"It (World Cup qualification) is obviously a focus since we qualified for Pool C, and we knew to have a chance of creating history for Georgia that we would have to win this game today.
"We have taken the first step, but there is still a fair bit to go in this tournament.
"We haven't reached the next level - that's still higher. When you can defeat a team like Argentina, Scotland or Samoa then you can talk about getting there.
"It's about being consistent with your Test wins.
"We're pretty good at winning one or two a year against higher-ranked teams, but our goal is to compete consistently with the top eight teams in the world. There is still a lot of water under the bridge for that to happen.
"Today was pretty historic for everyone involved in Georgian rugby, and we are very pleased."
Full-back Merab Kvirikashvili kicked a penalty and two conversions for Georgia, while Tonga replied with a late Fetu'u Vainikolo try - he became Tonga's record Test try scorer in the process - and Kurt Morath booted a penalty and conversion, yet Georgia deservedly held on after Kvirikashvili was sin-binned during the dying minutes for repeated offside.

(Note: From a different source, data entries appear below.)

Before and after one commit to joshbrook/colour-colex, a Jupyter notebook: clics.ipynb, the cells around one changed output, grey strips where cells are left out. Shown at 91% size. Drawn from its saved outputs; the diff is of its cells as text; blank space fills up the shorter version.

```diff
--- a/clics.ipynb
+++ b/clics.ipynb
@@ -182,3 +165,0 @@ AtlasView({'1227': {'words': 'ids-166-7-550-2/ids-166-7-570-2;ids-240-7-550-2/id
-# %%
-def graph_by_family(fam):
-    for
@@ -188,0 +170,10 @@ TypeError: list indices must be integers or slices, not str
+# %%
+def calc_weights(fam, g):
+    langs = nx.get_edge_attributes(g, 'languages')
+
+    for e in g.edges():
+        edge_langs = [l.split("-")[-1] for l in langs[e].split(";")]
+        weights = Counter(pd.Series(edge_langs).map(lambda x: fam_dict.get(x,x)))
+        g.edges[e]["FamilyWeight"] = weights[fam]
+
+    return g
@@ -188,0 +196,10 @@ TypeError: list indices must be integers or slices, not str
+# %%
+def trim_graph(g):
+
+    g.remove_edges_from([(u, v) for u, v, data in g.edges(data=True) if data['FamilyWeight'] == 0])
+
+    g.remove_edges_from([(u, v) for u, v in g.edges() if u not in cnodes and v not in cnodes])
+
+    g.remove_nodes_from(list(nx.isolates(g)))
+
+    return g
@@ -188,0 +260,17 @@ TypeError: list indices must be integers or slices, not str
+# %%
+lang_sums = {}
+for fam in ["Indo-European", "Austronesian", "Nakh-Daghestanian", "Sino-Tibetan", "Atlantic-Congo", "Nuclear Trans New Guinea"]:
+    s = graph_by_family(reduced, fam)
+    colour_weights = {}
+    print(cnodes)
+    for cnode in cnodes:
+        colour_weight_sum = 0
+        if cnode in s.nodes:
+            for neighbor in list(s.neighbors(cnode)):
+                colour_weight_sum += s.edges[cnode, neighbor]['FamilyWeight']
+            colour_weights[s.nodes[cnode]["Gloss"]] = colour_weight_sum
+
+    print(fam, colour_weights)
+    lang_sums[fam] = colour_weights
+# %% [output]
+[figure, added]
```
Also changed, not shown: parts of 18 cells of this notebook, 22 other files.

It was was also a day to savour for 18-year-old Georgia scrum-half Vasil Lobzhanidze, who became the youngest player ever to feature in the tournament.
Haig added: "This is the best-prepared side ever to leave Georgia, and today we showed that. Fitness-wise, we were able to sustain our defence over 80 minutes, and that allowed us to come away with the win."
Tonga captain Nili Latu had no complaints about the result - and although tournament minnows Namibia are up next for his team, world champions New Zealand and in-form Argentina also remain to be played.
"Credit to Georgia for winning the game," he said. "They disrupted our line-out, and they ground it out really well in the scrum.
"One thing we wanted coming into this game was our set-piece, but it wasn't good enough today. Georgia just kept putting pressure on scrums and line-outs, and it is something we will have to look at.
"We made everything harder for ourselves. We have still got three games, and we have to regroup."
A couple of television match official decisions, meanwhile, went against Tonga, and Latu added: "The TMO is there, and I think we could have more challenges - I don't think we are losing anything.
"Everything was shown in the first game last night (between England and Fiji), and I don't see anything wrong with that."